The City of Spokane’s official snow season has begun and with it comes a plan for how to deal with the winter months.
The city has 105 employees on its snowplow teams. Many of them have gone through several years of training to learn how to work all the equipment.
“Our teams have been tuning up equipment, ordering up supplies or deicer and sand and practicing right here behind us on the snowplow obstacle course,” said Spokane Mayor David Condon last month.
The city outlined key components of the plan, which includes obligations that the city will uphold and what is expected of residents
The city promises that when it snows, even if it is only one or two inches, that crews will plow all streets, including residential. Crews will complete the plow work primarily during regular day shifts on Monday through Friday to hold down costs.
Utility crews will also help the Street Department with efforts sooner and more equipment will be available on a regular basis for plowing.
During a larger snowfall of four inches or more, the city will “up” the effort and bring in more crews and equipment.
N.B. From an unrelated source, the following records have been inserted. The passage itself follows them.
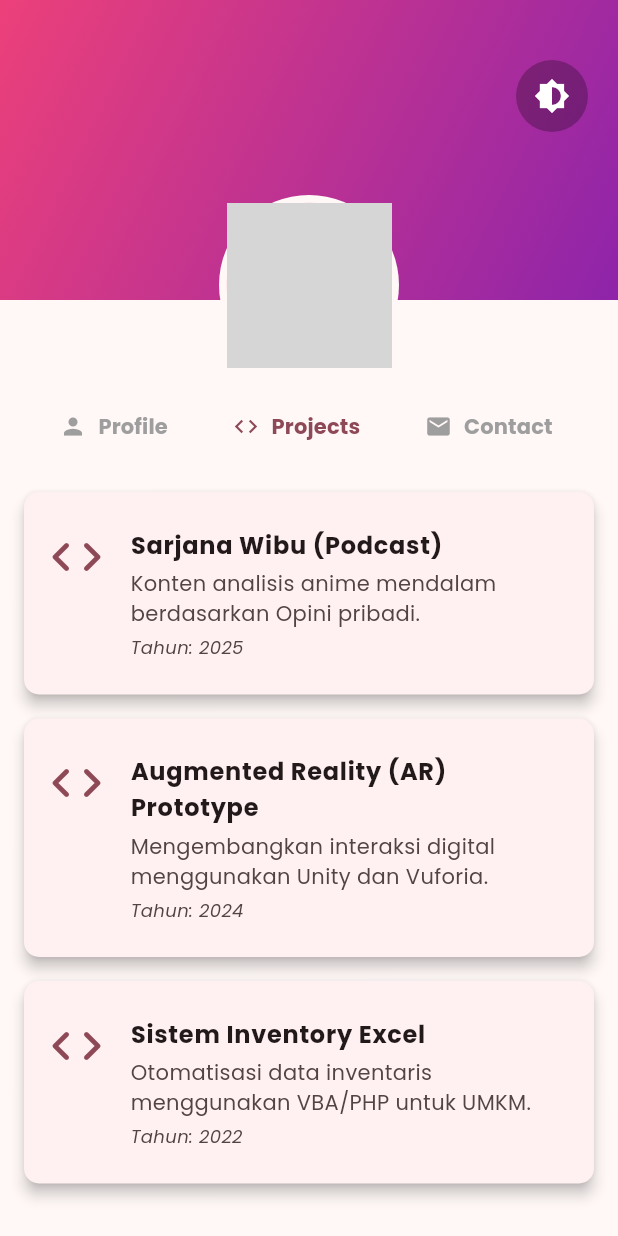
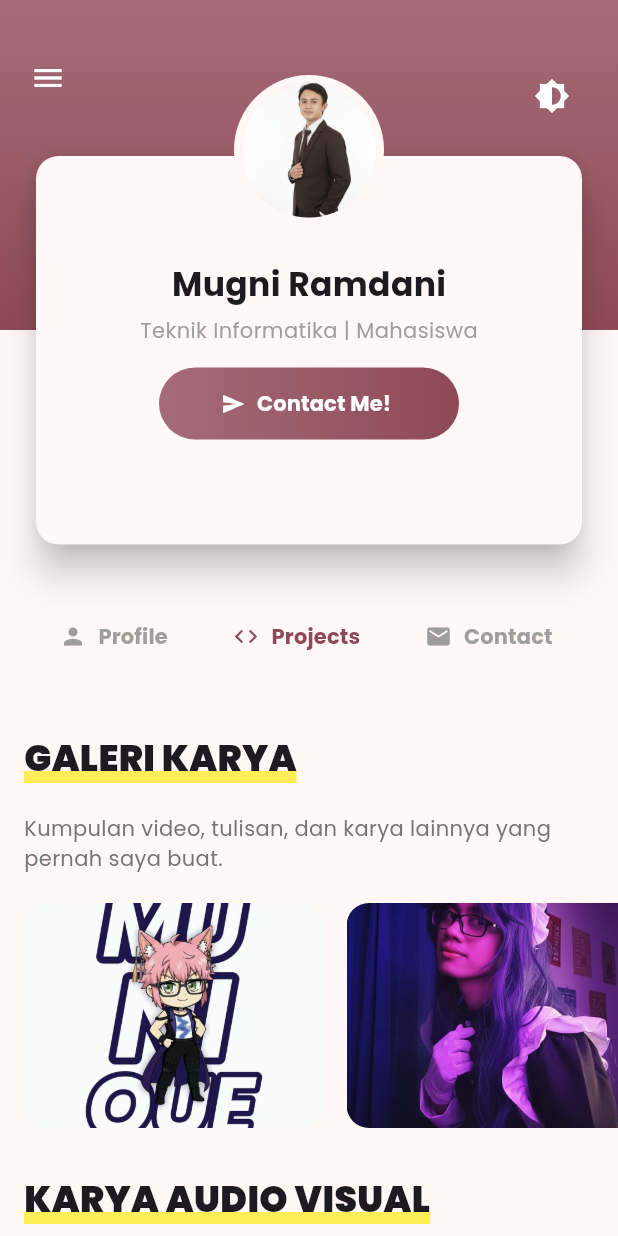
Before and after one commit to mynameismunique/flutter-portofolio, a Flutter app: the screen it shows after launch, after a tap on "Projects", on a phone screen of 412 x 824 dp. Run offline on Flutter 3.47's test engine with Material 3 defaults, Android fonts, the phone set to English and light mode, and no system bars; our stand-ins replace google_fonts; grey boxes are pictures that could not be loaded.

Commit message:
Update tampilan dan tata letak

```diff
--- a/lib/data/app_data.dart
+++ b/lib/data/app_data.dart
@@ -1,8 +1,5 @@
-// lib/data/app_data.dart
-
 import 'package:flutter/material.dart';
-import 'package:font_awesome_flutter/font_awesome_flutter.dart';
-import 'package:uts_mobile_munique/models/profile_model.dart'; // Import model Profile
+import '../models/profile_model.dart';
 
 final Profile userProfile = Profile(
   nama: 'Mugni Ramdani',
@@ -10,12 +7,23 @@ final Profile userProfile = Profile(
   jurusan: 'Teknik Informatika',
   email: 'Mugniramdani@outlook.com',
   telepon: '+62 815-7993-3021',
-  fotoUrl: 'https://munique.my.id/assets/img/profile.jpg',
+  fotoPath: 'assets/img/profile_photo.jpg',
   hobi: ['Writing Fiction', 'Cosplay', 'Anime Analysis', 'Podcasting'],
   skill: ['Flutter', 'PHP', 'Java', 'Writing', 'Unity AR/VR'],
-  status: Status.creativeTechnologist,
 );
 
+const String bioText =
+  "Bagi saya, semuanya berawal dari sebuah cerita. Halo, saya Munique, seorang kreator digital dari Bandung yang menemukan cara untuk bercerita melalui desain dan kode. "
+  "Kecintaan pada tulisan membawa saya ke dunia teknologi, tempat saya bisa membangun \"panggung\" digital untuk berbagai ide.";
+
+const String headerAssetPath = 'assets/img/header_bg.jpg';
+
+final List<String> galleryImagePaths = const [
+  'assets/img/slide_img1.jpeg',
+  'assets/img/slide_img2.jpg',
+  'assets/img/slide_img3.jpg',
+  'assets/img/slide_img4.jpg',
+];
 
 final List<Map<String, String>> projectData = const [
   {
@@ -37,8 +45,8 @@ final List<Map<String, String>> projectData = const [
 
 
 final List<Map<String, dynamic>> contactData = const [
-  {'label': 'GitHub', 'icon': FontAwesomeIcons.github, 'url': 'https://github.com/yourusername'},
-  {'label': 'LinkedIn', 'icon': FontAwesomeIcons.linkedin, 'url': 'https://linkedin.com/in/yourprofile'},
-  {'label': 'Instagram', 'icon': FontAwesomeIcons.instagram, 'url': 'https://instagram.com/munique_arts'},
+  {'label': 'GitHub', 'icon': Icons.code, 'url': 'https://github.com/yourusername'},
+  {'label': 'LinkedIn', 'icon': Icons.business_center, 'url': 'https://linkedin.com/in/yourprofile'},
+  {'label': 'Instagram', 'icon': Icons.camera_alt, 'url': 'https://instagram.com/munique_arts'},
   {'label': 'Email', 'icon': Icons.email, 'url': 'mailto:contact@munique.my.id'},
 ];
--- a/lib/main.dart
+++ b/lib/main.dart
@@ -27,6 +27,7 @@ class _MyAppState extends State<MyApp> {
     return MaterialApp(
       title: 'UTS Munique Profile',
       debugShowCheckedModeBanner: false,
+
       theme: ThemeData(
         useMaterial3: true,
         colorScheme: ColorScheme.fromSeed(
@@ -35,14 +36,16 @@ class _MyAppState extends State<MyApp> {
         ),
         textTheme: GoogleFonts.poppinsTextTheme(ThemeData.light().textTheme),
       ),
+
       darkTheme: ThemeData(
         useMaterial3: true,
         colorScheme: ColorScheme.fromSeed(
-          seedColor: Colors.pink,
+          seedColor: Colors.amber.shade300,
           brightness: Brightness.dark,
         ),
         textTheme: GoogleFonts.poppinsTextTheme(ThemeData.dark().textTheme),
       ),
+
       themeMode: _isDarkMode ? ThemeMode.dark : ThemeMode.light,
 
       home: ProfilePage(toggleTheme: toggleTheme),
--- a/lib/models/profile_model.dart
+++ b/lib/models/profile_model.dart
@@ -1,9 +1,18 @@
-enum Status { mahasiswa, creativeTechnologist, contentCreator }
+enum StatusType { creative, content }
 
 enum ProfileView {
   detail,
   projects,
   hobbies
+}
+
+extension StatusExtension on StatusType {
+  String get label {
+    switch (this) {
+      case StatusType.creative: return 'Creative Technologist';
+      case StatusType.content: return 'Content Creator';
+    }
+  }
 }
 
 class Profile {
@@ -12,10 +21,9 @@ class Profile {
   final String jurusan;
   final String email;
   final String telepon;
-  final String fotoUrl;
+  final String fotoPath;
   final List<String> hobi;
   final List<String> skill;
-  final Status status;
 
   Profile({
     required this.nama,
@@ -23,17 +31,8 @@ class Profile {
     required this.jurusan,
     required this.email,
     required this.telepon,
-    required this.fotoUrl,
+    required this.fotoPath,
     required this.hobi,
     required this.skill,
-    required this.status,
   });
-
-  String get statusLabel {
-    switch (status) {
-      case Status.mahasiswa: return 'Mahasiswa';
-      case Status.creativeTechnologist: return 'Creative Technologist';
-      case Status.contentCreator: return 'Content Creator';
-    }
-  }
 }
--- a/lib/pages/profile_page.dart
+++ b/lib/pages/profile_page.dart
@@ -1,10 +1,10 @@
 import 'package:flutter/material.dart';
 import 'package:google_fonts/google_fonts.dart';
-import 'package:font_awesome_flutter/font_awesome_flutter.dart';
 import '../models/profile_model.dart';
 import '../widgets/info_card.dart';
 import '../widgets/skill_item.dart';
 import '../data/app_data.dart';
+import '../widgets/highlight_title.dart';
 
 class ProfilePage extends StatefulWidget {
   final VoidCallback toggleTheme;
@@ -16,14 +16,117 @@ class ProfilePage extends StatefulWidget {
 
 class _ProfilePageState extends State<ProfilePage> {
   ProfileView _currentView = ProfileView.detail;
+  StatusType? _activeStatus;
+
+  String get currentStatusText {
+    String base = userProfile.jurusan;
+    if (_activeStatus != null) {
+      base += ' | ${_activeStatus!.label}';
+    } else {
+      base += ' | Mahasiswa';
+    }
+    return base;
+  }
+
+  Color getRandomColor(int index, Brightness brightness) {
+    List<Color> lightColors = [Colors.pink.shade300, Colors.purple.shade300, Colors.teal.shade300, Colors.blue.shade300, Colors.amber.shade300];
+    List<Color> darkColors = [Colors.pink.shade700, Colors.purple.shade700, Colors.teal.shade700, Colors.blue.shade700, Colors.amber.shade700];
+
+    if (brightness == Brightness.dark) {
+      return darkColors[index % darkColors.length];
+    }
+    return lightColors[index % lightColors.length];
+  }
+
+  Widget _buildTagSection(String title, List<String> tags, Brightness brightness) {
+    return Column(
+      crossAxisAlignment: CrossAxisAlignment.start,
+      children: [
+        Padding(
+          padding: const EdgeInsets.symmetric(horizontal: 20.0, vertical: 10),
+          child: Text(title, style: GoogleFonts.poppins(fontSize: 18, fontWeight: FontWeight.bold)),
+        ),
+        Padding(
+          padding: const EdgeInsets.symmetric(horizontal: 20.0),
+          child: Wrap(
+            spacing: 8.0,
+            runSpacing: 8.0,
+            children: tags.asMap().entries.map((entry) {
+              int index = entry.key;
+              String tag = entry.value;
+              return Chip(
+                label: Text(tag, style: TextStyle(color: Colors.white, fontWeight: FontWeight.bold)),
+                backgroundColor: getRandomColor(index, brightness),
+              );
+            }).toList(),
+          ),
+        ),
+        const SizedBox(height: 20),
+      ],
+    );
+  }
+
+  Widget _buildImageSlider() {
+    return SizedBox(
+      height: 150,
+      child: ListView.builder(
+        scrollDirection: Axis.horizontal,
+        padding: const EdgeInsets.symmetric(horizontal: 16.0),
+        itemCount: galleryImagePaths.length,
+        itemBuilder: (context, index) {
+          return Padding(
+            padding: const EdgeInsets.only(right: 15.0),
+            child: ClipRRect(
+              borderRadius: BorderRadius.circular(15.0),
+              child: Image.asset(
+                galleryImagePaths[index],
+                width: 200.0, // Rasio 4:3 (150 * 4/3)
+                fit: BoxFit.cover,
+                errorBuilder: (context, error, stackTrace) => Container(
+                  width: 200.0,
+                  color: Colors.grey.shade300,
+                  child: Center(child: Icon(Icons.broken_image)),
+                ),
+              ),
+            ),
+          );
+        },
+      ),
+    );
+  }
 
   Widget _buildProjectsView() {
+    final textColor = Theme.of(context).colorScheme.onBackground;
+
     return Column(
+      crossAxisAlignment: CrossAxisAlignment.start,
       children: [
+        Padding(
+          padding: const EdgeInsets.symmetric(horizontal: 16.0, vertical: 20),
+          child: HighlightTitle(title: 'GALERI KARYA'),
+        ),
+        Padding(
+          padding: const EdgeInsets.symmetric(horizontal: 16.0),
+          child: Text('Kumpulan video, tulisan, dan karya lainnya yang pernah saya buat.', style: TextStyle(color: Colors.grey.shade600)),
+        ),
+
+        const SizedBox(height: 20),
+        _buildImageSlider(),
+        const SizedBox(height: 20),
+
+        Padding(
+          padding: const EdgeInsets.only(top: 10, left: 16.0, right: 16.0, bottom: 20),
+          child: HighlightTitle(title: 'KARYA AUDIO VISUAL'),
+        ),
+        Padding(
+          padding: const EdgeInsets.symmetric(horizontal: 16.0),
+          child: Text('Subscribe channel YouTube Sarjana Wibu untuk update video terbaru.', style: TextStyle(color: Colors.grey.shade600)),
+        ),
+
         ListView.builder(
           shrinkWrap: true,
           physics: const NeverScrollableScrollPhysics(),
-          padding: const EdgeInsets.symmetric(horizontal: 16.0),
+          padding: const EdgeInsets.symmetric(horizontal: 16.0, vertical: 20),
           itemCount: projectData.length,
           itemBuilder: (context, index) {
             final project = projectData[index];
@@ -33,7 +136,7 @@ class _ProfilePageState extends State<ProfilePage> {
               shape: RoundedRectangleBorder(borderRadius: BorderRadius.circular(10)),
               child: ListTile(
                 contentPadding: const EdgeInsets.all(15),
-                leading: Icon(Icons.code_rounded, color: Theme.of(context).primaryColor, size: 40),
+                leading: Icon(Icons.code_rounded, color: textColor, size: 40),
                 title: Text('${project['title']}', style: GoogleFonts.poppins(fontWeight: FontWeight.bold, fontSize: 16)),
                 subtitle: Column(
                   crossAxisAlignment: CrossAxisAlignment.start,
@@ -55,8 +158,14 @@ class _ProfilePageState extends State<ProfilePage> {
   }
 
   Widget _buildContactView() {
+    final textColor = Theme.of(context).colorScheme.onBackground;
+
     return Column(
       children: [
+        InfoCard(icon: Icons.email, text: userProfile.email, label: 'Email'),
+        InfoCard(icon: Icons.phone, text: userProfile.telepon, label: 'WhatsApp'),
+        const SizedBox(height: 20),
+
         ListView.builder(
           shrinkWrap: true,
           physics: const NeverScrollableScrollPhysics(),
@@ -67,7 +176,7 @@ class _ProfilePageState extends State<ProfilePage> {
             return Card(
               margin: const EdgeInsets.only(bottom: 10),
               child: ListTile(
-                leading: Icon(contact['icon'], color: Theme.of(context).primaryColor),
+                leading: Icon(contact['icon'], color: textColor),
                 title: Text(contact['label'].toString()),
                 subtitle: Text(contact['url'].toString()),
                 onTap: () {
@@ -102,83 +211,81 @@ class _ProfilePageState extends State<ProfilePage> {
     );
   }
 
-  Widget _buildDetailSection(BuildContext context) {
+  Widget _buildStatusToggle(StatusType type) {
+    final isActive = _activeStatus == type;
     final primaryColor = Theme.of(context).primaryColor;
 
+    return ActionChip(
+      label: Text(type.label),
+      backgroundColor: isActive ? primaryColor.withOpacity(0.2) : null,
+      side: BorderSide(color: isActive ? primaryColor : Colors.grey.shade400),
+      onPressed: () {
+        setState(() {
+          _activeStatus = isActive ? null : type;
+        });
+      },
+    );
+  }
+
+  Widget _buildContactButton() {
+    return Container(
+      width: 200,
+      decoration: BoxDecoration(
+        borderRadius: BorderRadius.circular(30),
+        gradient: LinearGradient(
+          colors: [Theme.of(context).primaryColor.withOpacity(0.8), Theme.of(context).primaryColor],
+          begin: Alignment.centerLeft,
+          end: Alignment.centerRight,
+        ),
+      ),
+      child: TextButton.icon(
+        icon: Icon(Icons.send, color: Colors.white, size: 16),
+        label: Text("Contact Me!", style: GoogleFonts.poppins(color: Colors.white, fontWeight: FontWeight.bold)),
+        onPressed: () {
+          setState(() {
+            _currentView = ProfileView.hobbies;
+          });
+        },
+      ),
+    );
+  }
+
+
+  Widget _buildDetailSection(BuildContext context) {
+    final brightness = Theme.of(context).brightness;
+
     return Column(
+      crossAxisAlignment: CrossAxisAlignment.start,
       children: [
-        Padding(
-          padding: const EdgeInsets.symmetric(horizontal: 20),
-          child: Column(
-            children: [
-              Text(userProfile.nama, textAlign: TextAlign.center, style: GoogleFonts.poppins(fontSize: 24, fontWeight: FontWeight.bold)),
-              const SizedBox(height: 5),
-              Text('${userProfile.jurusan} | ${userProfile.statusLabel}', textAlign: TextAlign.center, style: GoogleFonts.poppins(fontSize: 14, color: Colors.grey)),
-            ],
-          ),
-        ),
-        const SizedBox(height: 20),
-
-        InfoCard(icon: Icons.email, text: userProfile.email, label: 'Email'),
-        InfoCard(icon: Icons.phone, text: userProfile.telepon, label: 'WhatsApp'),
+        _buildTagSection("Skills", userProfile.skill, brightness),
+        _buildTagSection("Hobbies", userProfile.hobi, brightness),
 
         Padding(
-          padding: const EdgeInsets.all(20.0),
-          child: Column(
-            crossAxisAlignment: CrossAxisAlignment.start,
-            children: [
-              Text("Skills", style: GoogleFonts.poppins(fontSize: 18, fontWeight: FontWeight.bold)),
-              const SizedBox(height: 10),
-              GridView.builder(
-                shrinkWrap: true, physics: const NeverScrollableScrollPhysics(),
-                gridDelegate: const SliverGridDelegateWithFixedCrossAxisCount(
-                  crossAxisCount: 3, childAspectRatio: 1.1, crossAxisSpacing: 10, mainAxisSpacing: 10,
-                ),
-                itemCount: userProfile.skill.length,
-                itemBuilder: (context, index) {
-                  return SkillItem(skillName: userProfile.skill[index]);
-                },
-              ),
-            ],
+          padding: const EdgeInsets.symmetric(horizontal: 20.0, vertical: 20.0),
+          child: Text(
+            bioText,
+            textAlign: TextAlign.justify,
+            style: GoogleFonts.poppins(fontSize: 15),
           ),
         ),
 
         Padding(
-          padding: const EdgeInsets.fromLTRB(20, 0, 20, 40),
-          child: Column(
-            crossAxisAlignment: CrossAxisAlignment.start,
+          padding: const EdgeInsets.symmetric(horizontal: 20.0),
+          child: Row(
+            mainAxisAlignment: MainAxisAlignment.start,
             children: [
-              Text("Hobbies & Interests", style: GoogleFonts.poppins(fontSize: 18, fontWeight: FontWeight.bold)),
-              const SizedBox(height: 10),
-              SizedBox(
-                height: 50,
-                child: ListView.builder(
-                  scrollDirection: Axis.horizontal, itemCount: userProfile.hobi.length,
-                  itemBuilder: (context, index) {
-                    return Container(
-                      margin: const EdgeInsets.only(right: 10),
-                      padding: const EdgeInsets.symmetric(horizontal: 20, vertical: 10),
-                      decoration: BoxDecoration(
-                        color: primaryColor.withValues(alpha: 0.1),
-                        borderRadius: BorderRadius.circular(30),
-                        border: Border.all(color: primaryColor),
-                      ),
-                      child: Center(
-                        child: Text(userProfile.hobi[index], style: TextStyle(color: primaryColor, fontWeight: FontWeight.bold)),
-                      ),
-                    );
-                  },
-                ),
-              ),
+              _buildStatusToggle(StatusType.creative),
+              const SizedBox(width: 8),
+              _buildStatusToggle(StatusType.content),
             ],
           ),
         ),
+        const SizedBox(height: 40),
       ],
     );
   }
 
   Widget _buildDynamicContent() {
-    // Memanggil content yang sudah dibungkus Column
     switch (_currentView) {
       case ProfileView.projects:
         return _buildProjectsView();
@@ -193,33 +300,68 @@ class _ProfilePageState extends State<ProfilePage> {
   @override
   Widget build(BuildContext context) {
     final surfaceColor = Theme.of(context).scaffoldBackgroundColor;
+    final cardColor = Theme.of(context).cardColor;
+    final primaryColor = Theme.of(context).primaryColor;
 
     return Scaffold(
       body: SingleChildScrollView(
         child: Column(
           children: [
             Stack(
-              alignment: Alignment.center,
               clipBehavior: Clip.none,
+              alignment: Alignment.topCenter,
               children: [
                 Container(
-                  height: 200, width: double.infinity,
-                  decoration: BoxDecoration(gradient: LinearGradient(colors: [Colors.pink.shade400, Colors.purple.shade600], begin: Alignment.topLeft, end: Alignment.bottomRight,)),
-                ),
-                Positioned( top: 40, right: 20,
-                  child: Container( decoration: const BoxDecoration(color: Colors.black26, shape: BoxShape.circle,),
-                    child: IconButton(icon: const Icon(Icons.brightness_6, color: Colors.white), onPressed: widget.toggleTheme, tooltip: 'Ganti Tema'),
+                  height: 220,
+                  width: double.infinity,
+                  decoration: BoxDecoration(
+                    gradient: LinearGradient(
+                      colors: [primaryColor.withOpacity(0.8), primaryColor],
+                      begin: Alignment.topCenter,
+                      end: Alignment.bottomCenter,
+                    ),
                   ),
                 ),
-                Positioned( bottom: -50,
+                Positioned( top: 40, left: 20, child: Icon(Icons.menu, color: Colors.white)),
+                Positioned( top: 40, right: 20,
+                  child: IconButton(
+                    icon: const Icon(Icons.brightness_6, color: Colors.white),
+                    onPressed: widget.toggleTheme,
+                    tooltip: 'Ganti Tema'
+                  ),
+                ),
+                Positioned(
+                  top: 100,
+                  left: 20,
+                  right: 20,
+                  child: Card(
+                    color: cardColor,
+                    elevation: 10,
+                    shape: RoundedRectangleBorder(borderRadius: BorderRadius.circular(15)),
+                    child: Padding(
+                      padding: const EdgeInsets.symmetric(vertical: 70.0, horizontal: 20),
+                      child: Column(
+                        children: [
+                          Text(userProfile.nama, style: GoogleFonts.poppins(fontSize: 22, fontWeight: FontWeight.bold)),
+                          const SizedBox(height: 5),
+                          Text(currentStatusText, style: GoogleFonts.poppins(fontSize: 14, color: Colors.grey)),
+                          const SizedBox(height: 15),
+                          _buildContactButton(),
+                        ],
+                      ),
+                    ),
+                  ),
+                ),
+                Positioned(
+                  top: 50,
                   child: CircleAvatar(
-                    radius: 60, backgroundColor: surfaceColor,
-                    child: CircleAvatar(radius: 55, backgroundImage: NetworkImage(userProfile.fotoUrl)),
+                    radius: 50, backgroundColor: surfaceColor,
+                    child: CircleAvatar(radius: 45, backgroundImage: AssetImage(userProfile.fotoPath)),
                   ),
                 ),
               ],
             ),
-            const SizedBox(height: 60),
+            const SizedBox(height: 180),
 
             Padding(
               padding: const EdgeInsets.symmetric(horizontal: 20.0),
--- /dev/null
+++ b/lib/widgets/highlight_title.dart
@@ -0,0 +1,42 @@
+import 'package:flutter/material.dart';
+import 'package:google_fonts/google_fonts.dart';
+
+class HighlightTitle extends StatelessWidget {
+  final String title;
+
+  const HighlightTitle({
+    super.key,
+    required this.title,
+  });
+
+  @override
+  Widget build(BuildContext context) {
+    return Column(
+      crossAxisAlignment: CrossAxisAlignment.start,
+      children: [
+        Stack(
+          children: [
+            Positioned(
+              bottom: 0,
+              left: 0,
+              right: 0,
+              child: Container(
+                height: 8,
+                color: Colors.yellow.shade400,
+              ),
+            ),
+
+            Text(
+              title,
+              style: GoogleFonts.poppins(
+                fontSize: 24,
+                fontWeight: FontWeight.w900,
+                color: Theme.of(context).textTheme.headlineMedium?.color,
+              ),
+            ),
+          ],
+        ),
+      ],
+    );
+  }
+}
--- a/pubspec.yaml
+++ b/pubspec.yaml
@@ -13,7 +13,6 @@ dependencies:
     sdk: flutter
 
   google_fonts: ^6.1.0
-  font_awesome_flutter: ^10.6.0
 
 dev_dependencies:
   flutter_test:
@@ -21,3 +20,7 @@ dev_dependencies:
   flutter_lints: ^6.0.0
 
 flutter:
+  uses-material-design: true
+
+  assets:
+    - assets/img/
```
Also changed, not shown: assets/img/header_bg.jpg (added), assets/img/profile_photo.jpg (added), assets/img/slide_img1.jpeg (added), assets/img/slide_img2.jpg (added), assets/img/slide_img3.jpg (added), assets/img/slide_img4.jpg (added), pubspec.lock.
Those crews will be on the street around the clock until plowing is finished, with a goal of completing the work in three days.
Crew members will work 12-hour shifts during large snow events.
Driveway Berms and Sidewalks
City spokesperson Marlene Feist says the Street Department has outfitted 16 pieces of equipment with gates that allow plow drivers to avoid placing snow across driveways or alley access points.
The gates are aimed at reducing driveway berms in residential areas, but Feist said they are still a possibility, especially on frequently plowed arterials.
Crews will also plow away from the curb to help keep snow away from driveways and sidewalks, and snow may also be pushed into the center median in some cases, Feist said.
Property owners are responsible for clearing the sidewalks adjacent to their properties. The city asks that they clear a 36-inch path to allow school children, people with disabilities, bus riders and other pedestrians to move safely in the community. The goal is to complete this work by 9 a.m. after a snowfall.
Those who cannot clear their snow, such as seniors or those with disabilities, can call 311 to connect with volunteer services that could help.
The city also has certain expectations of residents when it snows, particularly when it comes to parking.
Residents are asked to park on the odd side of the street in residential areas until March 15 in order to make it easier for plow drivers to do their work.
On-street parking downtown will be prohibited between midnight and 6 a.m. on snowy days so parking bays can be plowed. Vehicles parked during prohibited times are subject to towing.
Signs indicate the rule, which encompasses the boundaries of Maple to Division Streets and I-90 to the Spokane River. Parking options for snow days are available under the freeway and in off-street surface parking lots.
Recreational vehicles, boats and trailers must be moved off the street to winter storage locations or be subject to towing, Feist added.
Another important winter driving note: when driving near plows, pass on the left. The driver might not see you if you’re driving on the plow’s right.